The bright spot of the market’s pain: Investor

As a rough January for stocks comes to an end, BMO Private Bank’s chief operating officer Jack Ablin sees a few reasons to be optimistic.

First of all, the decline in stock prices have made U.S. stocks—which he has recently perceived as rather pricey—a better value.

“We are getting close, or closer, to fair value, and I think that’s something that investors can eventually sink their teeth into,” Ablin said last week on CNBC’s “Futures Now.”
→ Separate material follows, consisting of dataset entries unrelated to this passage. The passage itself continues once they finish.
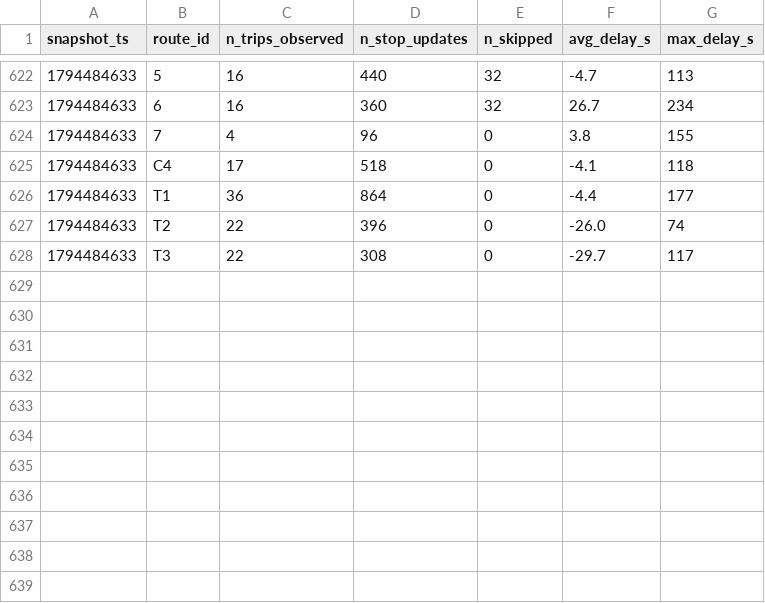
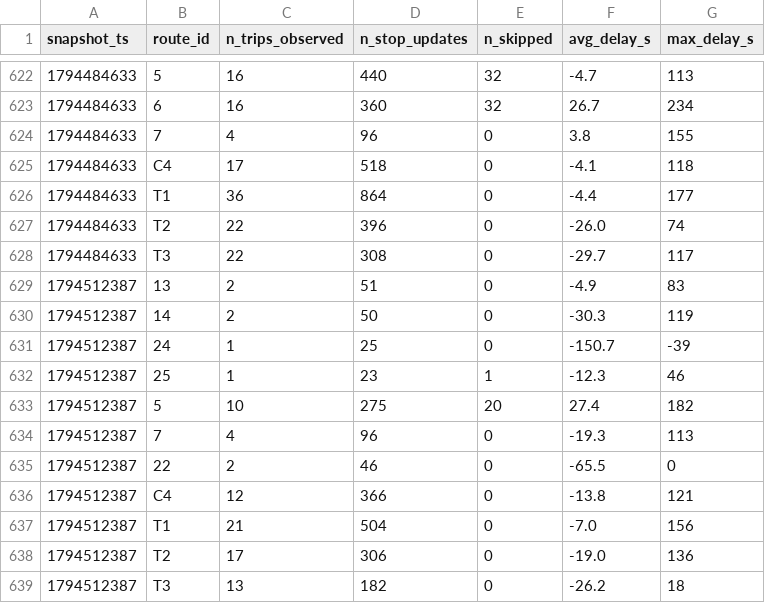
Before and after one commit to MoquereauClement/smart-mobility-lemans, a CSV file: data/history/route_delays_2026-11.csv, drawn as a sheet; only a part is shown, gaps mark what is left out; the diff names each change by its address in the sheet, - before the commit and + after, or states it on an @@ line.

```diff
--- a/data/history/route_delays_2026-11.csv
+++ b/data/history/route_delays_2026-11.csv
+row 629: 1794512387 | 13 | 2 | 51 | 0 | -4.9 | 83
+row 630: 1794512387 | 14 | 2 | 50 | 0 | -30.3 | 119
+row 631: 1794512387 | 24 | 1 | 25 | 0 | -150.7 | -39
+row 632: 1794512387 | 25 | 1 | 23 | 1 | -12.3 | 46
+row 633: 1794512387 | 5 | 10 | 275 | 20 | 27.4 | 182
+row 634: 1794512387 | 7 | 4 | 96 | 0 | -19.3 | 113
+row 635: 1794512387 | 22 | 2 | 46 | 0 | -65.5 | 0
+row 636: 1794512387 | C4 | 12 | 366 | 0 | -13.8 | 121
+row 637: 1794512387 | T1 | 21 | 504 | 0 | -7.0 | 156
+row 638: 1794512387 | T2 | 17 | 306 | 0 | -19.0 | 136
+row 639: 1794512387 | T3 | 13 | 182 | 0 | -26.2 | 18
```
Also changed, not shown: 1 other file.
Additionally, the asset allocator actually draws something positive from the market, which tumbled on Wednesday after the Federal Reserve decided to put a temporary pause on its rate hike campaign. A generally dovish statement from the central bank was greeted with a cascade of selling.

“The Fed did what it’s supposed to do: Disengage from financial markets and focus on the economy. Unfortunately, the market responded like a crying baby whose mother wouldn’t feed them,” Ablin stated.

“We think this is part of a cathartic process of moving from something as ephemeral as Fed talk to something that’s a lot more solid, like earnings and revenues,” he added. “I think we’re most of the way there.”

However, he’s not yet a bull again on U.S. stocks. Ablin said that “we’d like to see further evidence of a little more momentum.” Yet the time to buy stocks may indeed be approaching.

“We raised dry powder last August and are anxiously awaiting an opportunity to redeploy it,” he wrote in a recent note to clients. “At this rate, we could be putting it to work this quarter.”

—By CNBC’s Alex Rosenberg.

[“source -cncb”]